There is tremendous beauty in this life connected to nature, tradition, and community, but it is also a life of hardships. In many rural communities, there is no hot water, no doctor, and only a few simple grocery stores. On the small islands, a few people have cars and most ride horses. On the other hand, more and more people have cell phones nowadays, though they might not have electricity to charge them. In some places there is no high school, so the children have to go to boarding school on a different island. People survive through farming, a little fishing, and collecting seaweed. The only jobs are found at salmon factories or in the tourism industry. When they can, young people leave for the capital of Chiloé, Castro, or Puerto Montt. When women find jobs on the main island, they often have to leave their children behind with the grandparents.
It is sometimes hard for economically impoverished people to see the value of their heritage. Renovating an ancestral wooden house might not be a priority when it is much cheaper to build a new one out of corrugated steel. Someone who can hardly make ends meet doesn’t think about deforestation when he or she needs firewood. Some modernization could make life a little easier for Chilotes; the challenge is to make a transition towards modernization while keeping tradition and identity alive.
I have been to Chiloé seven times. I spent a lot of time with my friends, talking, visiting people, looking at the rain, sometimes hardly moving at all, and constantly eating. I took numerous buses and boats, I missed others.
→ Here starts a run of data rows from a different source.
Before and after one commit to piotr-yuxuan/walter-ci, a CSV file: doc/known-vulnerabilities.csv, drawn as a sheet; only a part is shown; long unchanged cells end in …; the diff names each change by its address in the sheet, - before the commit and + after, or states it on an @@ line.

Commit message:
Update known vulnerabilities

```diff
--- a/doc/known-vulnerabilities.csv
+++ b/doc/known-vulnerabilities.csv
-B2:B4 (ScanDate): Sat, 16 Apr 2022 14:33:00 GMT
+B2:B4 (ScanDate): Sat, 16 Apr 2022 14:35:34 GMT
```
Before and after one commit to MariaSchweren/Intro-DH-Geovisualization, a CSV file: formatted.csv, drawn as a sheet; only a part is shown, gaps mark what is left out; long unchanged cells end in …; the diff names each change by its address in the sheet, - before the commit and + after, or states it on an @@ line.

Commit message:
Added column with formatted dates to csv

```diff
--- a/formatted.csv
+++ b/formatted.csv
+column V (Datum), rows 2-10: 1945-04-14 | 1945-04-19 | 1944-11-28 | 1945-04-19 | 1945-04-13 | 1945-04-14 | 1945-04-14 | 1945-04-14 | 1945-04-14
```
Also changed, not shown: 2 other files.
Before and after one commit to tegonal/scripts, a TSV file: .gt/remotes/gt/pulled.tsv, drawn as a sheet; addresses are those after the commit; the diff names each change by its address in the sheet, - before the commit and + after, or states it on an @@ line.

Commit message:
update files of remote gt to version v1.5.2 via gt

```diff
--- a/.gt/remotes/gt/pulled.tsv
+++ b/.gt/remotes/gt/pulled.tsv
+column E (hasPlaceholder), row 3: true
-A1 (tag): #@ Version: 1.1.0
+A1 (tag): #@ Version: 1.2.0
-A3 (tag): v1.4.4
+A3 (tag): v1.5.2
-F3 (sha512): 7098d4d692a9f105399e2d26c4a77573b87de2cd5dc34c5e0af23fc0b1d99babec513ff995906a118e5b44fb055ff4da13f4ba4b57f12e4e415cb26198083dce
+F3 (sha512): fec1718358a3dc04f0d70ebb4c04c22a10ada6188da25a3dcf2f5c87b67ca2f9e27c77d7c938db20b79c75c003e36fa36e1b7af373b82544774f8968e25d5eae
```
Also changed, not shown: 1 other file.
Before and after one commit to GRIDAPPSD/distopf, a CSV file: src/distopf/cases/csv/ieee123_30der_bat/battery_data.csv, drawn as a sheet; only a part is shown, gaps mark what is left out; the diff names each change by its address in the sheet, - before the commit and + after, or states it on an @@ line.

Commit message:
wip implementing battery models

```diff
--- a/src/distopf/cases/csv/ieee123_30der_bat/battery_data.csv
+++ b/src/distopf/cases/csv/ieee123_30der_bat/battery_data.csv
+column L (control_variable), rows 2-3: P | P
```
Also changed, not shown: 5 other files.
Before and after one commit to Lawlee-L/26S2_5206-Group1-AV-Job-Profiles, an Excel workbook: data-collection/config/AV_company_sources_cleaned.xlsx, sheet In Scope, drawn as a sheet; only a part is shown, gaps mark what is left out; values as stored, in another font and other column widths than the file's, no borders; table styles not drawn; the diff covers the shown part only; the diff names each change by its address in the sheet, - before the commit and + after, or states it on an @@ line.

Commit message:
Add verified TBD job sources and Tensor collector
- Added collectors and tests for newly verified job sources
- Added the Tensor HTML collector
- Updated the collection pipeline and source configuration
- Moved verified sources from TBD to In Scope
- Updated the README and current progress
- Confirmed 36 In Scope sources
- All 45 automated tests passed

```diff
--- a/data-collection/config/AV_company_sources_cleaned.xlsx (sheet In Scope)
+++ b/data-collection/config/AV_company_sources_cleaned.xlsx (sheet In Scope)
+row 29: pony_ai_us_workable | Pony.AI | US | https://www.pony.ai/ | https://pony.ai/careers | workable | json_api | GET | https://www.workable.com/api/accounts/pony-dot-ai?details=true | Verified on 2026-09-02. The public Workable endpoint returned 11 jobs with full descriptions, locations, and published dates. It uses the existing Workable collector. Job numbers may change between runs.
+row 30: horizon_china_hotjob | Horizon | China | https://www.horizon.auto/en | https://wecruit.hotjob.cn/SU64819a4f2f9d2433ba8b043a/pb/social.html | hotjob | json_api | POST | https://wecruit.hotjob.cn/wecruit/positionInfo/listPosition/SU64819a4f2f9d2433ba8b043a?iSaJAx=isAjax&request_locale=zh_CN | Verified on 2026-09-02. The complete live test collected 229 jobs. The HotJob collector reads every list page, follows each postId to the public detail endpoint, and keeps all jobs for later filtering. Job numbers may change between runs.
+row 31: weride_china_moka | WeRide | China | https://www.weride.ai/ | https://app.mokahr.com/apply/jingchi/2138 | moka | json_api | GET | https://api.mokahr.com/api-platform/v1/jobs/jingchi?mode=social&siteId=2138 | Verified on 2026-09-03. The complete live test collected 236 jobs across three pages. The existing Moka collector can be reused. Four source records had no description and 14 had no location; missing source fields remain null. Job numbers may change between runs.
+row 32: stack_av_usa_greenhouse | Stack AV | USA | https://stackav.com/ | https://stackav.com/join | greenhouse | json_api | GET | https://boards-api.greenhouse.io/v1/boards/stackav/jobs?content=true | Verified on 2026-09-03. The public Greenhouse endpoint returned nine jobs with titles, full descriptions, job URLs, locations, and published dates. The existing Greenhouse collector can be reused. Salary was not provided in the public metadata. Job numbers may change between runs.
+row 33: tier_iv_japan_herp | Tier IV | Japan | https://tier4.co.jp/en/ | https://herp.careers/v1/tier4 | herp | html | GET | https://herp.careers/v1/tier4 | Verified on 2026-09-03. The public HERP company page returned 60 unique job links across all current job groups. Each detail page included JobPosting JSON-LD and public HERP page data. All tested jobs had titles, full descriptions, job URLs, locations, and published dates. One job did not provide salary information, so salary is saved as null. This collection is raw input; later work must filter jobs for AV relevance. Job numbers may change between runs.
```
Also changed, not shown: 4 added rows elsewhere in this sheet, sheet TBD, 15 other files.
I was attacked by birds; danced with local borrachos, or drunks; fought armies of insects; and listened to the Roman Catholic versions of Simon & Garfunkel songs at mass. I even attempted to make some "Belgian" food—nothing too exotic, just simple mashed potatoes and carrots. It was still too radical…only my friend’s son and myself ate it…and then it went to the pigs!
My head was going to explode with Spanish words my mouth could not seem to pronounce, and sometimes I found myself trying to explain things I thought were obvious. One day we were watching the news on a five-by-seven-inch, black-and-white television when they announced that someone had proposed renaming a street in Santiago after Pinochet. I looked around and nobody really seemed to care.
I tried to be in the present and absorb everything I saw, experienced, and felt. Bits of things speak to us; others get lost, never to reach us. I left Chiloé with my handmade woolen shoes, my dried mint, oregano, and at least 5 kilos of fresh garlic. I left a big bag of potatoes that would not fit in my backpack. My legs hurt a little from horse riding, and my nose was peeling because of sunburn.
These are the stories of an island that believes in ghost ships, witches, God, and the power of community. Chiloé is a land of rainbows and potatoes—a place where church towers help fishermen come home.